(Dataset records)
*** Begin section ***

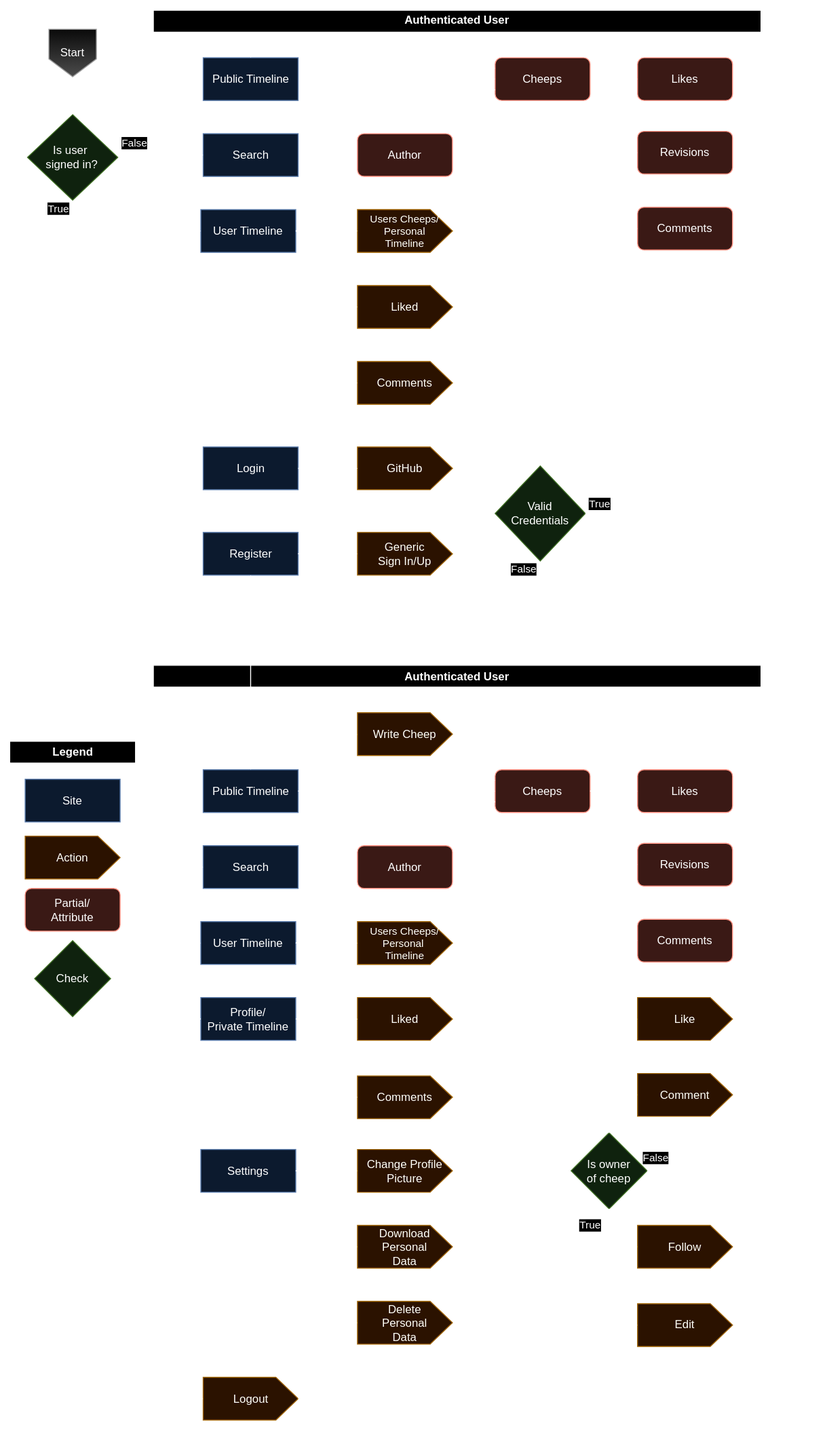
Above: docs/images/UserActivityDiagram.svg in ITU-BDSA2024-GROUP17/Chirp (draw.io), before the change. Source tidied: cells renumbered, new cells last; positions are measured from the earlier drawing's top-left corner, leaving out a move shared by most shapes.
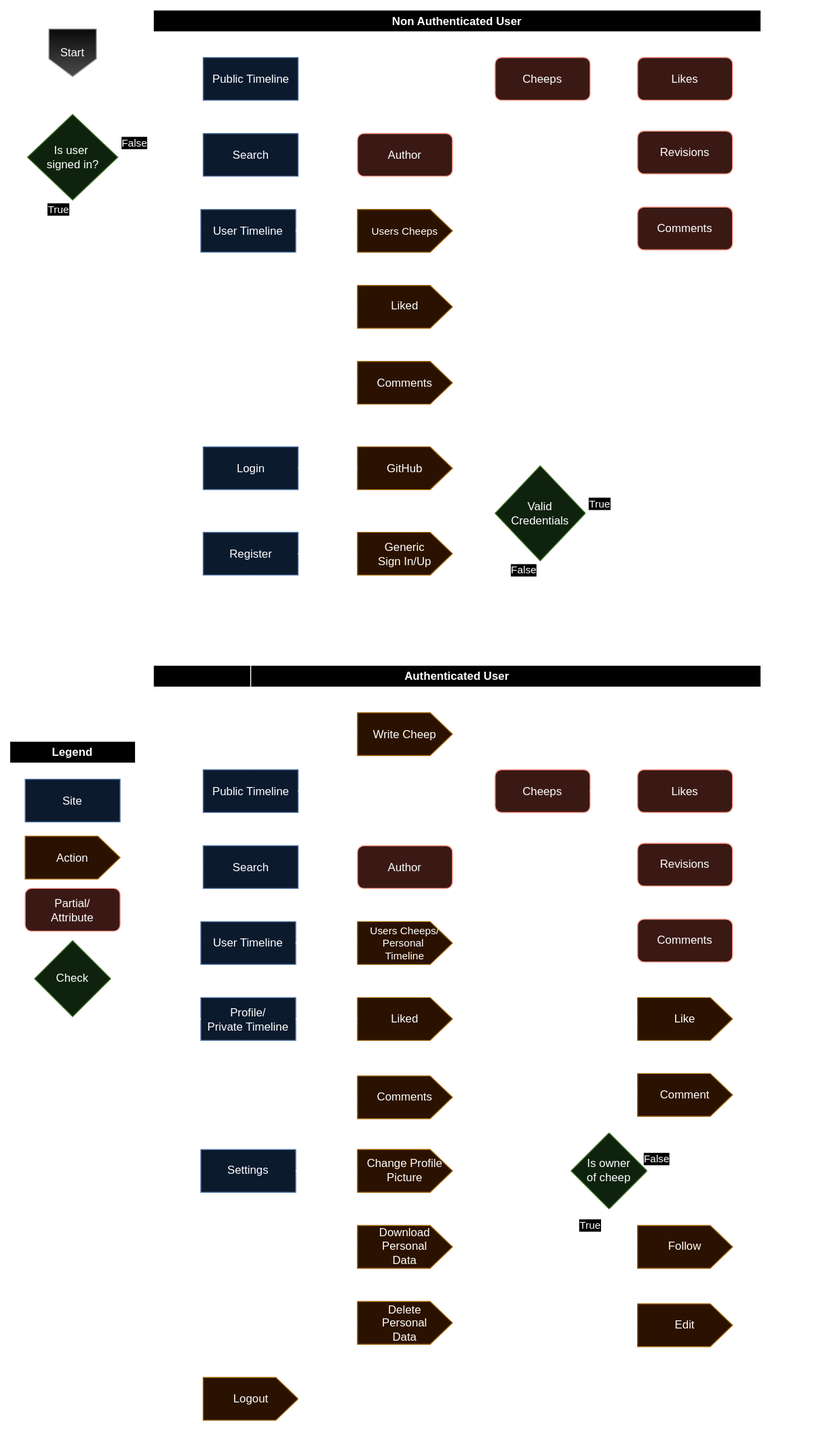
The same diagram one commit later.

Commit message:
updated wrongful diagram

Change to the diagram source:
```diff
@@ -261,7 +261,15 @@
         </Array>
       </mxGeometry>
     </mxCell>
+    <mxCell id="108" style="edgeStyle=orthogonalEdgeStyle;rounded=0;jettySize=auto;html=1;entryX=-0.007;entryY=0.779;entryDx=0;entryDy=0;entryPerimeter=0;" parent="7" edge="1" source="20" target="34">
+      <mxGeometry relative="1" as="geometry">
+        <Array as="points">
+          <mxPoint x="170" y="373" />
+          <mxPoint x="170" y="85" />
+        </Array>
+      </mxGeometry>
+    </mxCell>
-    <mxCell id="60" value="Authenticated User" style="swimlane;whiteSpace=wrap;html=1;" parent="1" vertex="1">
+    <mxCell id="60" value="Non Authenticated User" style="swimlane;whiteSpace=wrap;html=1;" parent="1" vertex="1">
       <mxGeometry x="151" width="640" height="620" as="geometry" />
     </mxCell>
     <mxCell id="61" value="Revisions" style="rounded=1;whiteSpace=wrap;html=1;fillColor=#fad9d5;strokeColor=#ae4132;" parent="60" vertex="1">
@@ -442,7 +450,7 @@
     <mxCell id="96" value="Liked" style="shape=singleArrow;whiteSpace=wrap;html=1;arrowWidth=1;arrowSize=0.23466601562500045;fillColor=#ffe6cc;strokeColor=#d79b00;" parent="60" vertex="1">
       <mxGeometry x="215" y="290" width="100" height="45" as="geometry" />
     </mxCell>
-    <mxCell id="97" value="Users Cheeps/&lt;div&gt;Personal&lt;/div&gt;&lt;div&gt;Timeline&lt;/div&gt;" style="shape=singleArrow;whiteSpace=wrap;html=1;arrowWidth=1;arrowSize=0.23466601562500045;fillColor=#ffe6cc;strokeColor=#d79b00;fontSize=11;" parent="60" vertex="1">
+    <mxCell id="97" value="Users Cheeps" style="shape=singleArrow;whiteSpace=wrap;html=1;arrowWidth=1;arrowSize=0.23466601562500045;fillColor=#ffe6cc;strokeColor=#d79b00;fontSize=11;" parent="60" vertex="1">
       <mxGeometry x="215" y="210" width="100" height="45" as="geometry" />
     </mxCell>
     <mxCell id="98" style="edgeStyle=orthogonalEdgeStyle;rounded=0;jettySize=auto;html=1;entryX=0;entryY=0.5;entryDx=0;entryDy=0;entryPerimeter=0;" parent="60" edge="1" source="69" target="97">
```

*** End section ***

WHAT THE EXERCISE ASKS: Give the number of lines that hold the word "fillColor" in these records, with nothing added.

REPLY TO THE TASK: 4